Everyone who went to SI in the 1940s knows the name Kevin O’Shea. The great basketball player, who died in 2003, made the All-City Team in his junior and senior years, helped SI earn a number-one ranking in California and led SI to a 1-point victory over Lowell for the AAA title in his senior year.
His classmate Val Molkenbuhr, student body president then, was part of the sold-out crowd that night at Kezar. When O’Shea sank the winning basket in the last second, Molkenbuhr rushed to the locker room and took a shower with the team. “My tears flowed like the shower water,” he said.
Looking at the headlines from the Chronicle and Examiner in those days, you would think O’Shea was the only player on the team. “Wildcats Plus O’Shea Bubble Past Bewildered Bears 36–9,” “O’Shea Does It—Ignatians Win!” and “O’Shea Shines in Wildcat Triumph,” read a few of the headlines from the 1942–43 season.
For the game against Lowell, sports writer Bob Brachman proclaimed that “Irish Kevin O’Shea is one of the great athletes to enter San Francisco High School portals. The brilliant SI cager proved this last night before 5,000 fans in Kezar Pavilion when, with 10 seconds remaining, he stole the ball from a pileup, dribbled 50 feet through a host of Lowell Indians and tanked a field goal that gave the Ignatians a 23-22 triumph. When the gun sounded signaling the Wildcats’ fourth straight victory and the first defeat for Lowell, St. Ignatius rooters lifted coach Alex Schwartz to their shoulders, hoisted O’Shea with him, and triumphantly paraded them to the dressing quarters.” That win gave SI its first city crown in 16 years.

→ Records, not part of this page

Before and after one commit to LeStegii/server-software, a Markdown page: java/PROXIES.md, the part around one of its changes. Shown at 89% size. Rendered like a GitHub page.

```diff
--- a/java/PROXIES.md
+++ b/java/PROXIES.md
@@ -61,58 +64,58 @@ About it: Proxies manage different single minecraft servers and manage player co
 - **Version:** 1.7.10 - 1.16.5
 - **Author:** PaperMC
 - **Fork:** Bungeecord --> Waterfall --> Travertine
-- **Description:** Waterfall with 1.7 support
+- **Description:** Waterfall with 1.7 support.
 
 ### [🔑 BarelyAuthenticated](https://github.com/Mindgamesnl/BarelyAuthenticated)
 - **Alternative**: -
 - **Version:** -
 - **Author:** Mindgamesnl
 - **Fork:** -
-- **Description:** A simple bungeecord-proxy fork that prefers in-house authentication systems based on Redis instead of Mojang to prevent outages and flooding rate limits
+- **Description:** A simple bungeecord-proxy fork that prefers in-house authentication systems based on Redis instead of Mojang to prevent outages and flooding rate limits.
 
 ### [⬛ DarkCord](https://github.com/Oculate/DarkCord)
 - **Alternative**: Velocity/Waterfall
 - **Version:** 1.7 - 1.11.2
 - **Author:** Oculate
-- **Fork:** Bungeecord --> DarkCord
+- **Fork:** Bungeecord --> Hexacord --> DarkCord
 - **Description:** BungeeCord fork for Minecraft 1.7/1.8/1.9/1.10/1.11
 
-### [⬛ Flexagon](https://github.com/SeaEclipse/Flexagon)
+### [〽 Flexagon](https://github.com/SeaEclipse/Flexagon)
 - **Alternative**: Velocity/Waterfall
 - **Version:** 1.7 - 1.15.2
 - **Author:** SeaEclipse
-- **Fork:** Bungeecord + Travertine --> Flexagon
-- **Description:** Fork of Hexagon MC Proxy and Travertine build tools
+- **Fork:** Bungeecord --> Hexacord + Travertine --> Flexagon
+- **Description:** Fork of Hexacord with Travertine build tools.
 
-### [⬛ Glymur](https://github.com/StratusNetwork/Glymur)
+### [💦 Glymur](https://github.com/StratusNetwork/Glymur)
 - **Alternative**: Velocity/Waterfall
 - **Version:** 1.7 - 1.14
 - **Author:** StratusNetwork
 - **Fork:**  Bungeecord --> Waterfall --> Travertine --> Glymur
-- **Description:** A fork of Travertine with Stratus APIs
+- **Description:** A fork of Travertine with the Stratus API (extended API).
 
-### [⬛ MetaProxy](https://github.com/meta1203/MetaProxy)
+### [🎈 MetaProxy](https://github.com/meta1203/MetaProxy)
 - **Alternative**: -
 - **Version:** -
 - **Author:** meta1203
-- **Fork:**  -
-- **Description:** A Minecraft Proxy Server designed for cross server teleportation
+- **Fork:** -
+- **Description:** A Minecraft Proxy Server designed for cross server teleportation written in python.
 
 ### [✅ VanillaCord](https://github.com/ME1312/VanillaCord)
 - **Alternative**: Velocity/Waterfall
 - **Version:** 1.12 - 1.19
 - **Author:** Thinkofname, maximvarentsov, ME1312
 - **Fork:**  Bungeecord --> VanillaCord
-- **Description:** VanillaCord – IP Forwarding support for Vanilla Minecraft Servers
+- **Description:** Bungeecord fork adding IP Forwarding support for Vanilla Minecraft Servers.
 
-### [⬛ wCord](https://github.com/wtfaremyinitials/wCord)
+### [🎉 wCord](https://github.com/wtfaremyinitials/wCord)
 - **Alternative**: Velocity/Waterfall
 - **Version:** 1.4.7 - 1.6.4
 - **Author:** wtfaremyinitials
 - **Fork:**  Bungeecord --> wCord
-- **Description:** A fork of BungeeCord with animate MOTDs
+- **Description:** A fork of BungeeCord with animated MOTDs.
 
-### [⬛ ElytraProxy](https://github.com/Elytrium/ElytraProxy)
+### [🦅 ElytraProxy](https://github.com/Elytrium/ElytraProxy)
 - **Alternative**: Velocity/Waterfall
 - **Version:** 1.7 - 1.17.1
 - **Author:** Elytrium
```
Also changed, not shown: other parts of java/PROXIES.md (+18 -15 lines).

After leaving SI, O’Shea went to Notre Dame briefly, and then left to serve in the Coast Guard during the war. He returned to Notre Dame in 1948 where he played until 1950, earning All-American honors in each of his three years there.
In an obituary published by the San Francisco Chronicle, former USF player and coach Ross Guidice called O’Shea a “great defensive ballplayer [who was] really quick. And he had an unusual shot — he kind of just spun the ball up there.”
After Notre Dame, O’Shea played three years in the NBA for the Minneapolis Lakers, the Milwaukee Hawks and the Baltimore Bullets. Despite being only 6-feet, 1-inch, he was able to score against taller players from inside the key according to John “Joe” McNamee ’44, who played with O’Shea on the Bullets. (McNamee also played for the Rochester Royals in the 1950–51 season.)
In his Chronicle obituary, O’Shea’s son Brian ’69 said his father’s proudest moment “was the night when he and four other Baltimore Bullets, including Bay Area legend Don Barksdale, played an entire game [which they won] without a substitute, the first and only time that has happened in the NBA.”
After leaving basketball in 1953, he entered the insurance business. He made a brief return to basketball in the early 1960s when he became general manager of the short-lived San Francisco Saints in the American Basketball League and coached Examiner basketball camps.
In 1966, he made a foray into politics when Mayor John F. Shelley appointed him to the Board of Supervisors. He lost in his 1968 election bid after initially being declared the winner. “He was too nice a guy to be good in politics,” said McNamee in the Chronicle story.
His wife, Jeanne O’Shea, said that her husband was “always proud of his association with St. Ignatius High School and St. Ignatius College Prep. One of his favorite stories is that he learned how to study at SI, although his grades did not always indicate that. He liked to say that the basic foundation he received at SI prepared him for Notre Dame and the business world.” O’Shea and his wife had five children — Mary Anne, Brian ’69, Timothy ’71, Kevin ’76 and Catherine Franceschi.
In addition to O’Shea and McNamee, two other Wildcats played professional basketball. Fred LaCour ’56, who played with the St. Louis Hawks from 1960–62 and the Warriors the following year, tied an AAA record in his junior year at SI against Galileo, scoring 29 points. Also, Bob Portman ’65, a first-round draft pick from Creighton, played with the Warriors between 1969 and 1973. (More on these two players later in the book.)